EXERCISE GOAL
When you copy the entries, match them exactly and omit the pictures.

TASK INPUTS

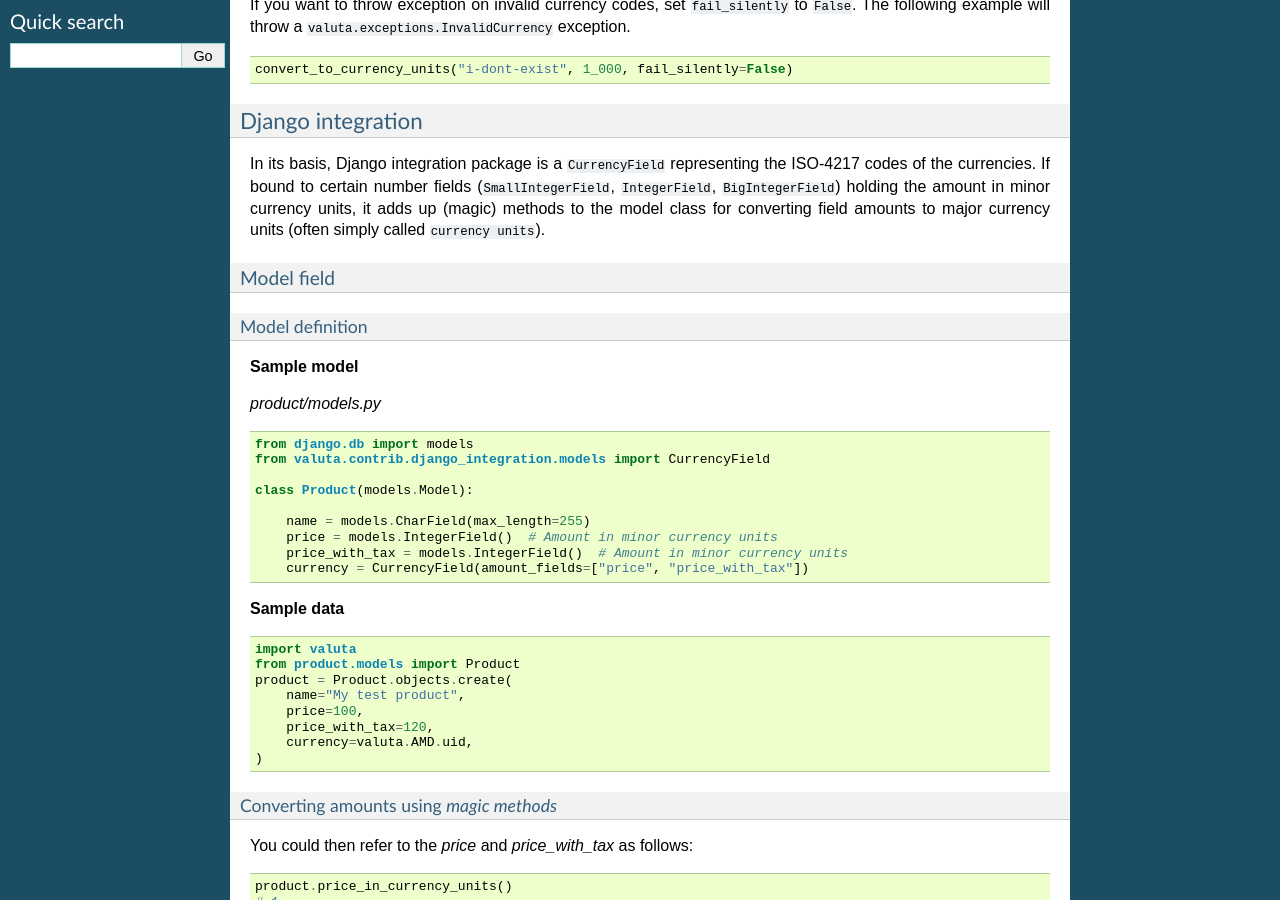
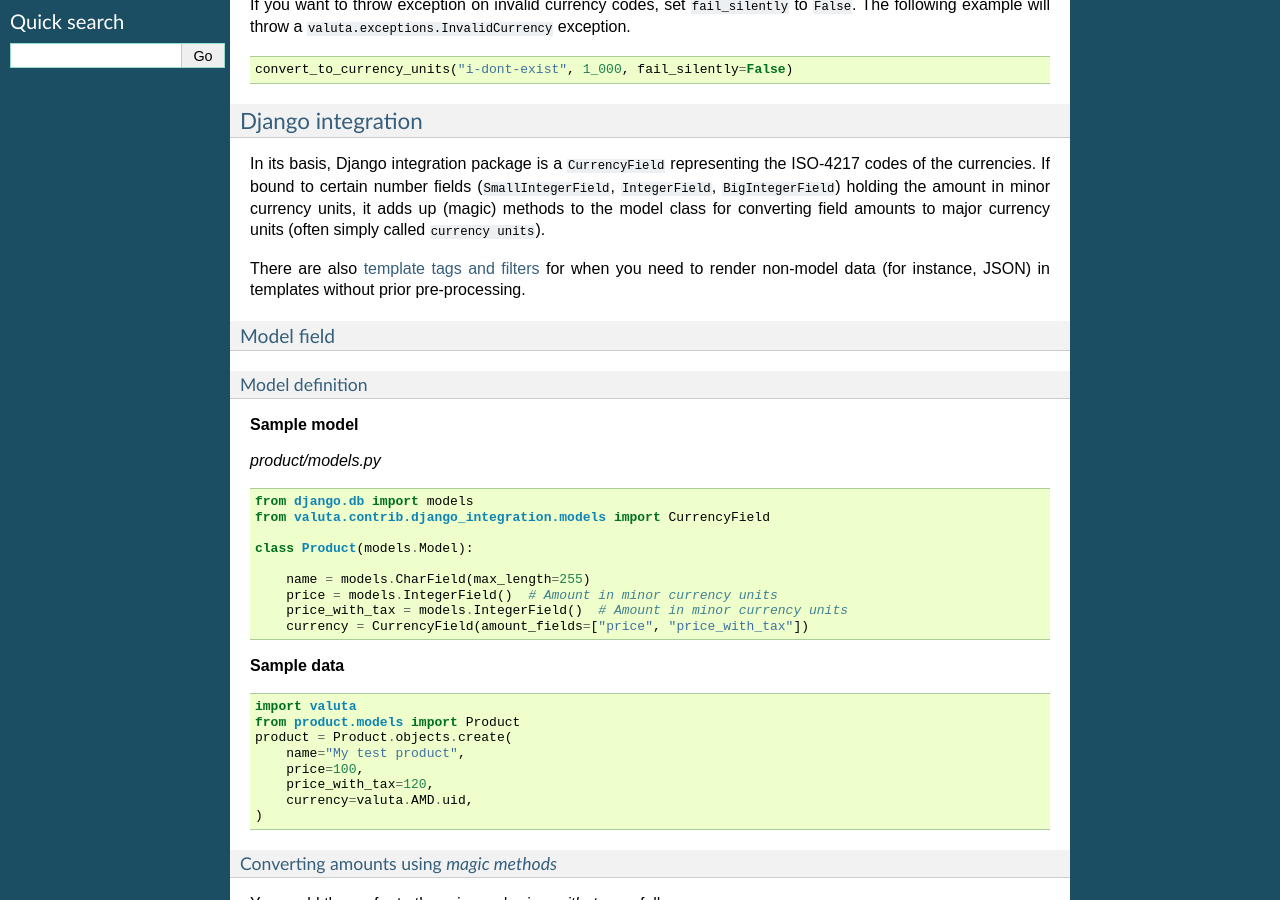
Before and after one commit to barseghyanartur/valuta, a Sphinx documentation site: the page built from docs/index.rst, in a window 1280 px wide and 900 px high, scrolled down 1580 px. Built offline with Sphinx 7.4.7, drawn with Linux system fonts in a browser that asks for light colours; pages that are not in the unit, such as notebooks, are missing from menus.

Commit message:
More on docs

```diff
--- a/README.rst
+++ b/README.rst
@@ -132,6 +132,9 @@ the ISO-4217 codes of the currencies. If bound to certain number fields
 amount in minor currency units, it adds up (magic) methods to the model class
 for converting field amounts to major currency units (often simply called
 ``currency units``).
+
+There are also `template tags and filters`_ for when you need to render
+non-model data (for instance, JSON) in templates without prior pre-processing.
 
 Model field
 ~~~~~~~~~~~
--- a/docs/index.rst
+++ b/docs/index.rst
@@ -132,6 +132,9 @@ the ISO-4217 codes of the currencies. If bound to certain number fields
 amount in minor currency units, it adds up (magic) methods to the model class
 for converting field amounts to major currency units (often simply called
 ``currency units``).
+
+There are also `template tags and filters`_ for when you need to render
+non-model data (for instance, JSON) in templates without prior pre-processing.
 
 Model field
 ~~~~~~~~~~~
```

EXERCISE RESPONSE
Before and after one commit to barseghyanartur/valuta, a Sphinx documentation site: the page built from docs/index.rst, in a window 1280 px wide and 900 px high, scrolled down 1580 px. Built offline with Sphinx 7.4.7, drawn with Linux system fonts in a browser that asks for light colours; pages that are not in the unit, such as notebooks, are missing from menus.

Commit message:
More on docs

```diff
--- a/README.rst
+++ b/README.rst
@@ -132,6 +132,9 @@ the ISO-4217 codes of the currencies. If bound to certain number fields
 amount in minor currency units, it adds up (magic) methods to the model class
 for converting field amounts to major currency units (often simply called
 ``currency units``).
+
+There are also `template tags and filters`_ for when you need to render
+non-model data (for instance, JSON) in templates without prior pre-processing.
 
 Model field
 ~~~~~~~~~~~
--- a/docs/index.rst
+++ b/docs/index.rst
@@ -132,6 +132,9 @@ the ISO-4217 codes of the currencies. If bound to certain number fields
 amount in minor currency units, it adds up (magic) methods to the model class
 for converting field amounts to major currency units (often simply called
 ``currency units``).
+
+There are also `template tags and filters`_ for when you need to render
+non-model data (for instance, JSON) in templates without prior pre-processing.
 
 Model field
 ~~~~~~~~~~~
```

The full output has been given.